We have all heard the jokes: ‘a physicist, an engineer, and a mathematician walk into a bar…’. But have you heard about the time that a physicist, an engineer, and a mathematician were locked in separate burning buildings? Here’s what happened. The Physicist runs to a chalkboard, calculates exactly how much water they will need to put out the fire, runs and finds that amount, puts out the fire, and survives. The engineer pulls out a calculator, calculates exactly how much water they will need to put out the fire, runs and finds exactly ten times that amount, puts out the fire, and survives. The mathematician runs to a chalkboard, calculates exactly how much water they will need to put out the fire, declares, “There IS a solution!”, and then burns to death.
If you have a younger sibling, or if you are one, then you are more than familiar with this experience. The love-hate relation between physicists and engineers dates back to the philosophers of Ancient Greece. They considered the reality of their surroundings to be perfect, but resented the man-made elements of the physical world as a sheer abstraction of that original elegance.
This conduct extended to the stone-workers, who were believed to be unable to create perfect stone shapes and were referred to as ‘mere artisans.’ It was considered offensive if the ‘artisans’ used a beam in, for example, building a bridge, since the idea of the ‘beam’ was not originally theirs.
The artisans had few tricks up their sleeves as well. For example, one of the earliest engineers, James Brindley, an English Canal Builder, was practically illiterate. Despite this,he designed and built the first aqueduct, bringing the canal out of the river, which the brilliant minds of his time considered to be impossible.

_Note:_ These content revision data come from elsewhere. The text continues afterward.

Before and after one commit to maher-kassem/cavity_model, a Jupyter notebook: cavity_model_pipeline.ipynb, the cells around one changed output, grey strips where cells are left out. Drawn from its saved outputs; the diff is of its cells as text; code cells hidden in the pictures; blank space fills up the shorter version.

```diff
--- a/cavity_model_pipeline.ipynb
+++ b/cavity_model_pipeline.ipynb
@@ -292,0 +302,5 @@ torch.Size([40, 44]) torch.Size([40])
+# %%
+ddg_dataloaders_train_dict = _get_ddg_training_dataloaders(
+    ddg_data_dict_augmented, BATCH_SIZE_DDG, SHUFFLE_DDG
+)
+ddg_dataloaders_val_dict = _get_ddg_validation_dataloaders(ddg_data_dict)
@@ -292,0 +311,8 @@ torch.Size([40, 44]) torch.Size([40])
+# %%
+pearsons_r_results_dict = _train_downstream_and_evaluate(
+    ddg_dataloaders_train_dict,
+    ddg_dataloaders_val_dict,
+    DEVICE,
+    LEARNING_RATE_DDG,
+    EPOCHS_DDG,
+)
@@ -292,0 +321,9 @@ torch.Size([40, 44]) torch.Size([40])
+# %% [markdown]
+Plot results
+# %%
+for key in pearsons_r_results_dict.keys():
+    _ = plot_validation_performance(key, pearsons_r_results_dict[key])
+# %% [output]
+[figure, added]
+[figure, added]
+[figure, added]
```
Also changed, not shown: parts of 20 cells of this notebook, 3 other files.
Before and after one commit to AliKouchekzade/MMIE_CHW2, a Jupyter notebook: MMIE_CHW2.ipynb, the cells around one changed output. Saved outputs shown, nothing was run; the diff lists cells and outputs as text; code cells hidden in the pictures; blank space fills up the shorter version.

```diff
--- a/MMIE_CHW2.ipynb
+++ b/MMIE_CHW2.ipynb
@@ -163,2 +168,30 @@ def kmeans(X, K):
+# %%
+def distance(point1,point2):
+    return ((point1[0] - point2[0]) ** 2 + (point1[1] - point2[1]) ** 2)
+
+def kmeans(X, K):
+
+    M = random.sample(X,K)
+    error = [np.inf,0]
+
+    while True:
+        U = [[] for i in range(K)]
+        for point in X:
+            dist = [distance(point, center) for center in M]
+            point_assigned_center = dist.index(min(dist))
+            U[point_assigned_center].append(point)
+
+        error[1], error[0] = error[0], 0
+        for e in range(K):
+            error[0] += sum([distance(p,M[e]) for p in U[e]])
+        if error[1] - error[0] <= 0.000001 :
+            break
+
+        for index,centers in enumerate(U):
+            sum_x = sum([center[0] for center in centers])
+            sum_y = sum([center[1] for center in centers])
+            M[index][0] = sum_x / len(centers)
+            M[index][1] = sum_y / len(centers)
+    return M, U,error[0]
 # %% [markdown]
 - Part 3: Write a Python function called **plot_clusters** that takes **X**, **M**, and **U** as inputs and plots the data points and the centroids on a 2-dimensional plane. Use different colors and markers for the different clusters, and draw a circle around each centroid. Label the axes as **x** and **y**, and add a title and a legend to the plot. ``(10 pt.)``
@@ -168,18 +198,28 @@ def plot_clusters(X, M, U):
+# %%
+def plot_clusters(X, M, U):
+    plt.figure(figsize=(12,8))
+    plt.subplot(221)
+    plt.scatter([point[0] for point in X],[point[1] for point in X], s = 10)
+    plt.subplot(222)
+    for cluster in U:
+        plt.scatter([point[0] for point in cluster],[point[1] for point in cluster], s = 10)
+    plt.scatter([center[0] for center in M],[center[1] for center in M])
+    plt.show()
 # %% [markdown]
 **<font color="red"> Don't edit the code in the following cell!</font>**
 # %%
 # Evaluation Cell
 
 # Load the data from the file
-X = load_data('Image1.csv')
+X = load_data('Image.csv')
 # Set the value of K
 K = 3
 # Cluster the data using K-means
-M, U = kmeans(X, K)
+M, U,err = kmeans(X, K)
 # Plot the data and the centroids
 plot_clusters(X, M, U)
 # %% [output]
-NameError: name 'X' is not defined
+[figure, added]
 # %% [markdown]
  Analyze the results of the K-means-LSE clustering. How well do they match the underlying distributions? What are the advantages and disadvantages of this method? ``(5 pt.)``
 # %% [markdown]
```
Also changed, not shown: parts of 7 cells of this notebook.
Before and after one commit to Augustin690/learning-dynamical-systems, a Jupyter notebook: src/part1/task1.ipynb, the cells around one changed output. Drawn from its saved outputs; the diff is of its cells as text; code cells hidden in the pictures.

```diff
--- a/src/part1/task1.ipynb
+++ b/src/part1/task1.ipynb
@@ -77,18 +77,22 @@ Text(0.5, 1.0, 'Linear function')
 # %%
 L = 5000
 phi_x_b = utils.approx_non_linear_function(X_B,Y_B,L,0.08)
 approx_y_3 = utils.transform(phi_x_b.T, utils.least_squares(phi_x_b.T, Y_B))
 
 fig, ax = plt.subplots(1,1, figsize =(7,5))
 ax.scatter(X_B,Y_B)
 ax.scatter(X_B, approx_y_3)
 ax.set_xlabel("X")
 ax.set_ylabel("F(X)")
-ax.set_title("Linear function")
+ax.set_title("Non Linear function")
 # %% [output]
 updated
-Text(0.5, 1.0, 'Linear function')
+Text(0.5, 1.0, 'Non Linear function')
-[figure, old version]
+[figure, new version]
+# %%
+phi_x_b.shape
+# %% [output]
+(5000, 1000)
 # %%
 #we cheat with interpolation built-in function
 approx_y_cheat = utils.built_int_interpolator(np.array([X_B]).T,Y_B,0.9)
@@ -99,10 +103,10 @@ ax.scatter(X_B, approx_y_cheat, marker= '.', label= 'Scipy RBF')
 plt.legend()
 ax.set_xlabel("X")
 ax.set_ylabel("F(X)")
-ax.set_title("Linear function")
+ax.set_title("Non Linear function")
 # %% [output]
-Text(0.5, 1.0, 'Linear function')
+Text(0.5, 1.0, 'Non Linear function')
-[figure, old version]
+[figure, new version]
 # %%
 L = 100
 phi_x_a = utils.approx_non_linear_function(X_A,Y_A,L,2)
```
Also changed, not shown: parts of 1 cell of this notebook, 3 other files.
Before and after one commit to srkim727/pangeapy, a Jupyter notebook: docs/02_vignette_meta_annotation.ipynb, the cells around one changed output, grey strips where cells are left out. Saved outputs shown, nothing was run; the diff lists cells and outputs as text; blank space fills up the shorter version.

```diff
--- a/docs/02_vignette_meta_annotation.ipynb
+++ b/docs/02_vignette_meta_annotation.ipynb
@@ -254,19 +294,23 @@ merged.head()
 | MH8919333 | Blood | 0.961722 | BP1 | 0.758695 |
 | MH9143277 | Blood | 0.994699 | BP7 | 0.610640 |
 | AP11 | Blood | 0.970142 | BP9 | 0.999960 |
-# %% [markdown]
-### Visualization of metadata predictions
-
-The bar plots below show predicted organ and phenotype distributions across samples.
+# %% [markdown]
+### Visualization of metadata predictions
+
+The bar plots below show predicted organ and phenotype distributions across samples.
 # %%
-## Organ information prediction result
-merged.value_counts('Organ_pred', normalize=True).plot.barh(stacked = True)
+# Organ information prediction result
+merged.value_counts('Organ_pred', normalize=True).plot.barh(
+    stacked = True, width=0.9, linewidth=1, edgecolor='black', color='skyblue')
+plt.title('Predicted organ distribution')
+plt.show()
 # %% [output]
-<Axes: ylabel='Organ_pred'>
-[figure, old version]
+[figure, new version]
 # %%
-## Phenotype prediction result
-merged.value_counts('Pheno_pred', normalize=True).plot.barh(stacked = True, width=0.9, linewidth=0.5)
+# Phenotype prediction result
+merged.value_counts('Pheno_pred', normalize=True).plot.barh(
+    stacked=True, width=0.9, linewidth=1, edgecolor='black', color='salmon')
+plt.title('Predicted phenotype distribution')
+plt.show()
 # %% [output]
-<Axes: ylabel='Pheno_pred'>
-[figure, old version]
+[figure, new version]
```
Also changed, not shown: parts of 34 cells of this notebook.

Physicists believe that engineers lean on their achievements, using old ideas to develop something useful.The advancements in physics are what allows engineers to experiment with new “toys”.
The engineers, on the other hand, believe that it is in fact them who facilitate the physicists to make new discoveries and that it is through their efforts that unfeasible and wild ideas can be transformed into useful and intractable things.
Whether you believe that:
All engineers ever say is:”Just give me the formula!”
OR whether you believe that:
“If it’s green and wiggles, it’s biology.
If it stinks, it’s chemistry.
If it doesn’t work, it’s Physics.”
Either way, the arguing remains futile, since the point isn’t about who is RIGHT (they both are), but that they are also BOTH necessary.